[Start of Attachment]

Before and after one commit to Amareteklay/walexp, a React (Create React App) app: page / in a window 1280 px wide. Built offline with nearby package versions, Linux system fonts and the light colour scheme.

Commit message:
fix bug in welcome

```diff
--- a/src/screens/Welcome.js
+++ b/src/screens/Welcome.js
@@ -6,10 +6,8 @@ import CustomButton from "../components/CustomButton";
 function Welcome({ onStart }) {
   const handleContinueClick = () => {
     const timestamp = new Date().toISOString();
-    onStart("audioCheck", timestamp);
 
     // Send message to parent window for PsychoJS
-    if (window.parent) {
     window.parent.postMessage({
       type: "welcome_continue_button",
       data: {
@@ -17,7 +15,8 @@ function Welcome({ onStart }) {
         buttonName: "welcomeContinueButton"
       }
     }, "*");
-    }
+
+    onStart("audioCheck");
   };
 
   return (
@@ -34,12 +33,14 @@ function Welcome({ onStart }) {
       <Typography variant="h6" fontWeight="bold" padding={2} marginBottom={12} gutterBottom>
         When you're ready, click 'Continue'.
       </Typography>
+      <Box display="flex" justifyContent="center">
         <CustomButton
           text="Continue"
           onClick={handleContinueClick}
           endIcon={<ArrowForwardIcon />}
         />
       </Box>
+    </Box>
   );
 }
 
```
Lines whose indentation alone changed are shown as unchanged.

[End of Attachment]

■ **What you are asked to do**
Please repeat the whole listing above, keeping every line exactly as it reads.

■ **Response below**
Before and after one commit to Amareteklay/walexp, a React (Create React App) app: page / in a window 1280 px wide. Built offline with nearby package versions, Linux system fonts and the light colour scheme.

Commit message:
fix bug in welcome

```diff
--- a/src/screens/Welcome.js
+++ b/src/screens/Welcome.js
@@ -6,10 +6,8 @@ import CustomButton from "../components/CustomButton";
 function Welcome({ onStart }) {
   const handleContinueClick = () => {
     const timestamp = new Date().toISOString();
-    onStart("audioCheck", timestamp);
 
     // Send message to parent window for PsychoJS
-    if (window.parent) {
     window.parent.postMessage({
       type: "welcome_continue_button",
       data: {
@@ -17,7 +15,8 @@ function Welcome({ onStart }) {
         buttonName: "welcomeContinueButton"
       }
     }, "*");
-    }
+
+    onStart("audioCheck");
   };
 
   return (
@@ -34,12 +33,14 @@ function Welcome({ onStart }) {
       <Typography variant="h6" fontWeight="bold" padding={2} marginBottom={12} gutterBottom>
         When you're ready, click 'Continue'.
       </Typography>
+      <Box display="flex" justifyContent="center">
         <CustomButton
           text="Continue"
           onClick={handleContinueClick}
           endIcon={<ArrowForwardIcon />}
         />
       </Box>
+    </Box>
   );
 }
 
```
Lines whose indentation alone changed are shown as unchanged.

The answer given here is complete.